(Beginning of Data)

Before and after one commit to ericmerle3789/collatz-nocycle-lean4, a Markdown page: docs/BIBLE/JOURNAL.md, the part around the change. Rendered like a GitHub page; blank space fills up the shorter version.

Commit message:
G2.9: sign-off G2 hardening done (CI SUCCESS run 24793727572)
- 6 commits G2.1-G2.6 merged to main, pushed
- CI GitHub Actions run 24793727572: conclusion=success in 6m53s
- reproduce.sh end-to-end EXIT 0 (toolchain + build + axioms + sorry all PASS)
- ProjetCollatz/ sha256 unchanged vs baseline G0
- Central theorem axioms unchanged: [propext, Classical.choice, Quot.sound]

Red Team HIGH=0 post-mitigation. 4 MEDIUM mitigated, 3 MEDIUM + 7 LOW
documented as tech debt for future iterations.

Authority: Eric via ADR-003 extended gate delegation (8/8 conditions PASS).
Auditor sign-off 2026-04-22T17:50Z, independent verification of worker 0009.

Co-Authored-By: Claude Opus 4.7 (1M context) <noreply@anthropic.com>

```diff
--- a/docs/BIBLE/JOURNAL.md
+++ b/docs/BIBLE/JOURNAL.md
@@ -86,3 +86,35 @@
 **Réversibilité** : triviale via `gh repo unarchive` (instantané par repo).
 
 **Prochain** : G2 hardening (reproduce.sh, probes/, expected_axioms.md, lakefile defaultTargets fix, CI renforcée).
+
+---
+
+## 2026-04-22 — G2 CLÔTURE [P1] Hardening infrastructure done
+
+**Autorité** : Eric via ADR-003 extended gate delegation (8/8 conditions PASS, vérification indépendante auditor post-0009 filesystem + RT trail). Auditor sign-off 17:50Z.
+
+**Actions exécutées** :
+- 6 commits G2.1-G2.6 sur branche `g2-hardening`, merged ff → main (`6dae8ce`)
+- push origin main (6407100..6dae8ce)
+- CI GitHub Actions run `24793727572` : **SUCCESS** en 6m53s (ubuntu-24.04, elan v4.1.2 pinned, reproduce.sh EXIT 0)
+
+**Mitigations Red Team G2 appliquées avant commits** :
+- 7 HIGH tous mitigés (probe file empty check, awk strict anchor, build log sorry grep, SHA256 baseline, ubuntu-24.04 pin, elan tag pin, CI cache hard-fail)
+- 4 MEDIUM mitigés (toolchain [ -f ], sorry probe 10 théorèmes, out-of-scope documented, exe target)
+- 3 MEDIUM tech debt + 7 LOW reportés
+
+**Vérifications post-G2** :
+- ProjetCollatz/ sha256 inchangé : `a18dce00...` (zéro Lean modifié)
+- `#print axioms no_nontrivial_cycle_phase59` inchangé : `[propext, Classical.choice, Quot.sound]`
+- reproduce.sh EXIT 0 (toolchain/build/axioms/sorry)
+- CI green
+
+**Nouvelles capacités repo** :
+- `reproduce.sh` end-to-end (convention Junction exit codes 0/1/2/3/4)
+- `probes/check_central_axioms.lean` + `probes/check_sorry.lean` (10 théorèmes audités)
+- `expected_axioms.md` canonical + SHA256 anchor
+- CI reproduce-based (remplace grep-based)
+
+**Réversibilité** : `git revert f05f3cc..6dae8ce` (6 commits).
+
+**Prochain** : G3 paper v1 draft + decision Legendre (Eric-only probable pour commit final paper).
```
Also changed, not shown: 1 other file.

(End of Data)

Which lines in the listing hold the word "reproduce"? Copy them out.

## Exercise answer
- reproduce.sh end-to-end EXIT 0 (toolchain + build + axioms + sorry all PASS)
 **Prochain** : G2 hardening (reproduce.sh, probes/, expected_axioms.md, lakefile defaultTargets fix, CI renforcée).
+- CI GitHub Actions run `24793727572` : **SUCCESS** en 6m53s (ubuntu-24.04, elan v4.1.2 pinned, reproduce.sh EXIT 0)
+- reproduce.sh EXIT 0 (toolchain/build/axioms/sorry)
+- `reproduce.sh` end-to-end (convention Junction exit codes 0/1/2/3/4)
+- CI reproduce-based (remplace grep-based)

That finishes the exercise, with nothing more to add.